The QUARTILE.EXC function returns the quartile of the data set, based on percentile values from 0…1, exclusive.
 This function was introduced in Excel 2010 and so is not available in earlier versions.
Syntax
=QUARTILE.EXC(array,quart)
Arguments
Argument  Description  

array  The range of data values for which you want to calculate the specified quartile  
quart  An integer between 1 and 3, representing the required quartile

Note: The QUARTILE.EXC function can’t calculate the 0’th or the 4’th quartile as the calculation is based on the range 0 to 1 exclusive.
If the requested quartile falls between two of the values in the supplied array, Excel interpolates between these values to calculate the quartile value.
Examples
A  B  C  D  E  

1  Data  Formula  Result  Notes  
2  9  =QUARTILE.EXC(A2:A10,1)  11.5  Locates the position of the first quartile  
3  37  =QUARTILE.EXC(A2:A10,2)  20  Locates the position of the second quartile  
4  6  =QUARTILE.EXC(A2:A10,3)  32  Locates the position of the third quartile  
5  16  
6  26  
7  32  
8  32  
9  14 
Note: The Quartile.Inc function is closely related to the PERCENTILE.EXC such that:
 The 1st quartile is the same as the 25th percentile
 The 2nd quartile is the same as the 50th percentile
 The 3rd quartile is the same as the 75th percentile
Common Function Error(s)
Problem  What went wrong  

#VALUE!  Occurs if the supplied value of quart cannot be interpreted as a numeric value  
#NUM!  Occurs if either:
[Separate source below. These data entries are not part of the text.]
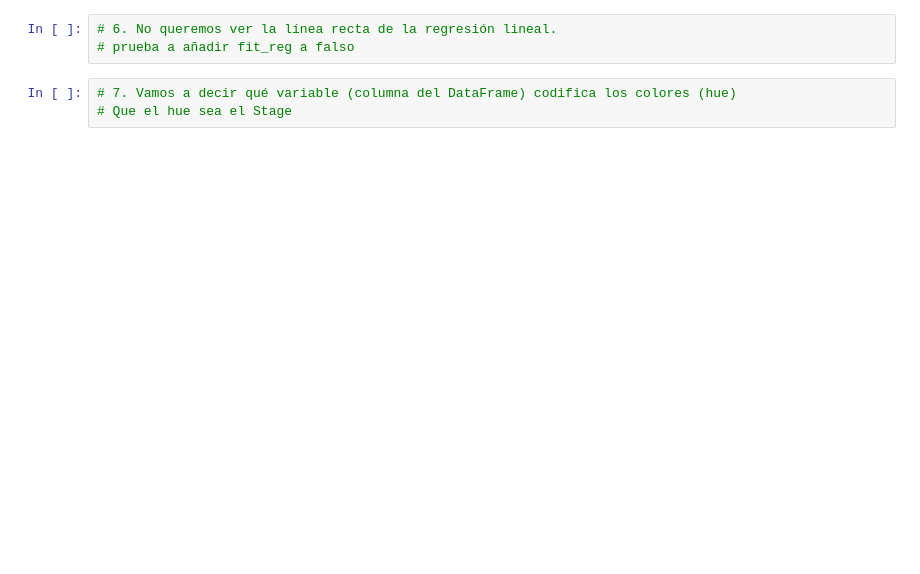
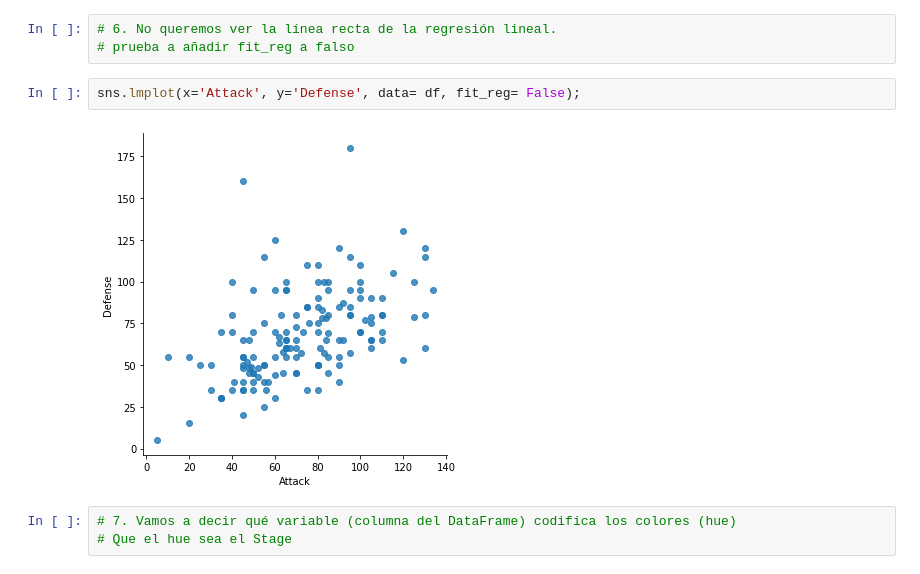
Before and after one commit to arturogzm93/arturo_the_bridge, a Jupyter notebook: 2-Data Analysis/4-Visualizacion/2-Seaborn/ejercicios_Seaborn.ipynb, the cells around one changed output. Cells and saved outputs as stored; diff of their text form; blank space fills up the shorter version.

```diff
--- a/2-Data Analysis/4-Visualizacion/2-Seaborn/ejercicios_Seaborn.ipynb
+++ b/2-Data Analysis/4-Visualizacion/2-Seaborn/ejercicios_Seaborn.ipynb
@@ -24,6 +38,10 @@ UnicodeDecodeError: 'utf-8' codec can't decode byte 0x89 in position 7: invalid
 # %%
 # 6. No queremos ver la línea recta de la regresión lineal.
 # prueba a añadir fit_reg a falso
+# %%
+sns.lmplot(x='Attack', y='Defense', data= df, fit_reg= False);
+# %% [output]
+[figure, added]
 # %%
 # 7. Vamos a decir qué variable (columna del DataFrame) codifica los colores (hue)
 # Que el hue sea el Stage
```
Also changed, not shown: parts of 25 cells of this notebook, 9 other files.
The 1st, 2nd, 3rd or 4th quartile of a range of data is the value that 25%, 50%, 75% or 100% (respectively) of the data values fall within.
The QUARTILE.INC and QUARTILE.EXC functions both find a requested quartile of a supplied data set. The difference between these two functions is that the QUARTILE.INC function bases its calculation on a percentile range of 0 to 1 inclusive, while the QUARTILE.EXE function bases its calculation on a percentile range of 0 to 1 exclusive.
See Wikipedia for more information on quartile.